Mills-Cockell summed up the group’s modus operandi for presentations: “Michael [Hayden] and Dik [Zander] provided lighting, projections, and staging [as well as other elements]. Our approach was iconoclastic and nihilistic. There’s no better description.”
The first meeting of the three core members—Mills-Cockell, Hayden, and Parker—took place not in a bar or at an art-gallery opening but rather, fatefully, in a new course in electronic music. It was offered in the fall of 1967 in a dank little room located in the sub-basement of the Royal Conservatory of Music in Toronto, directed by the late composer, music educator, and arts administrator Dr. Samuel Dolin. A cofounding member of the Canadian League of Composers, Dolin had as his assistants his students Mills-Cockell and Anne Southam (1937–2010). (Southam in short order made important contributions to electroacoustic music, later embracing a lyrical minimalist style in her compositions for acoustic instruments.)
Despite the RCM’s quite modest collection of sound-generating, sound-processing, and recording equipment, the course appears to have been an important Toronto focal point of intergenerational transfer of aesthetics and compositional technique as well as technology. The influences of classic electronic studio technique, of Dolin, and of the RCM’s means of production flowed directly and seamlessly into Mills-Cockell’s Intersystems compositions.
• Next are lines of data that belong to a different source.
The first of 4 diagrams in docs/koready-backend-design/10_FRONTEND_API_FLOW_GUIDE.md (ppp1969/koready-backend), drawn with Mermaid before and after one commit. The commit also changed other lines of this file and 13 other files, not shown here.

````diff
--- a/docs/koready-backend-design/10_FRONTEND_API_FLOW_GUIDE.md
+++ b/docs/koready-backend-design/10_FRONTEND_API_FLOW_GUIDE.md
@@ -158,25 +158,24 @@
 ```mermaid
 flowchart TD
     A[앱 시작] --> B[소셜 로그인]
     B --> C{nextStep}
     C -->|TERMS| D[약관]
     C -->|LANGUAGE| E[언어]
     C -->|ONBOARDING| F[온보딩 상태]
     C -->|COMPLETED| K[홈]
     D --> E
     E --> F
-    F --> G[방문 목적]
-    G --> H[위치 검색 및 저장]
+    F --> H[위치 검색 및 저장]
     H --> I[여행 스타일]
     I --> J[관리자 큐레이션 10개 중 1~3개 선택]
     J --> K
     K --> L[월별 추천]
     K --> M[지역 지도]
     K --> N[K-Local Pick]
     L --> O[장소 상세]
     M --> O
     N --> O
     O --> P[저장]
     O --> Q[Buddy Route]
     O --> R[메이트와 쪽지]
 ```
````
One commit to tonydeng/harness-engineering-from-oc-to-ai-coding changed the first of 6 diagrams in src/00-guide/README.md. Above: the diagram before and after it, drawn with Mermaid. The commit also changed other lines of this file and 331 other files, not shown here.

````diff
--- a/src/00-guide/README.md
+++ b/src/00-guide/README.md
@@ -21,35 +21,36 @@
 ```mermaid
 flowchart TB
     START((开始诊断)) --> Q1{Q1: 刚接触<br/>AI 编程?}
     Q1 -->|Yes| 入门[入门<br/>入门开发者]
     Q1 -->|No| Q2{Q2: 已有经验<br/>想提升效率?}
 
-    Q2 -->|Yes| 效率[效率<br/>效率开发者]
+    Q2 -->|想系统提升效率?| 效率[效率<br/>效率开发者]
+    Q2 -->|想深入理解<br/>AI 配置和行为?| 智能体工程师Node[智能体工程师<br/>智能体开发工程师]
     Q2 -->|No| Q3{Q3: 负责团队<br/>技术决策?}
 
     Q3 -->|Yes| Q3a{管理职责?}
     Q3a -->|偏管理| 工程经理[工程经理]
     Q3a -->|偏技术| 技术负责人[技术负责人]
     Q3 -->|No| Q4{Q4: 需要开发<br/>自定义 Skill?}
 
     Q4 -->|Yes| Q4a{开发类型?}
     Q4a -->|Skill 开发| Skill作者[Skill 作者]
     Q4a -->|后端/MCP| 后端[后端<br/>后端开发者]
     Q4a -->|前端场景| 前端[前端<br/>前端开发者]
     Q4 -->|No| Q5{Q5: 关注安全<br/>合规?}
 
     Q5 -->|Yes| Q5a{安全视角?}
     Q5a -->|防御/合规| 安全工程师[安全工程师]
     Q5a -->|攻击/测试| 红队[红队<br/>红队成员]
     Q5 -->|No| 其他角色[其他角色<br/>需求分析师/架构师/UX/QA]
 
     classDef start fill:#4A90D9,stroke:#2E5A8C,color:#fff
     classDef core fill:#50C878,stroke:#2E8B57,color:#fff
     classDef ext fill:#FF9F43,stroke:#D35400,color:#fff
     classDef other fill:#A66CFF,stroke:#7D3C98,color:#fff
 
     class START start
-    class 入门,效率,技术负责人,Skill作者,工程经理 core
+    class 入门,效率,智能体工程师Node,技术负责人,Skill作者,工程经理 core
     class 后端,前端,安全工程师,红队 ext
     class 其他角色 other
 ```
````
Mills-Cockell told me that he recorded the Intersystems albums at the CMC Electronic Music Studio, at the group’s studios, and at his apartment, where he assembled a DYI bare-bones studio.
Assessing the work on these three albums is problematic on several levels. It is made even more difficult by the lack of critical writing on their reception during their period of release, and by their very transgenre multiplicity. (Mills-Cockell referred to Intersystems’ approach as well ahead of its day, locating it at the birth of contemporary mashup culture.)
It is only fitting that Alga Marghen, which specialises in sound poetry, artists’ records, twentieth-century composition, and outsider music, has chosen to publish the complete works of this unlikely group of young Canadian artists who captured and expressed, for a brief two years, the cutting-edge intermedia zeitgeist of North American culture.
Top image: Intersystems' Number One Intersystems LP (1967); design by Michael Hayden, photos by Brian Thompson, text by Blake Parker, music by John Mills-Cockell.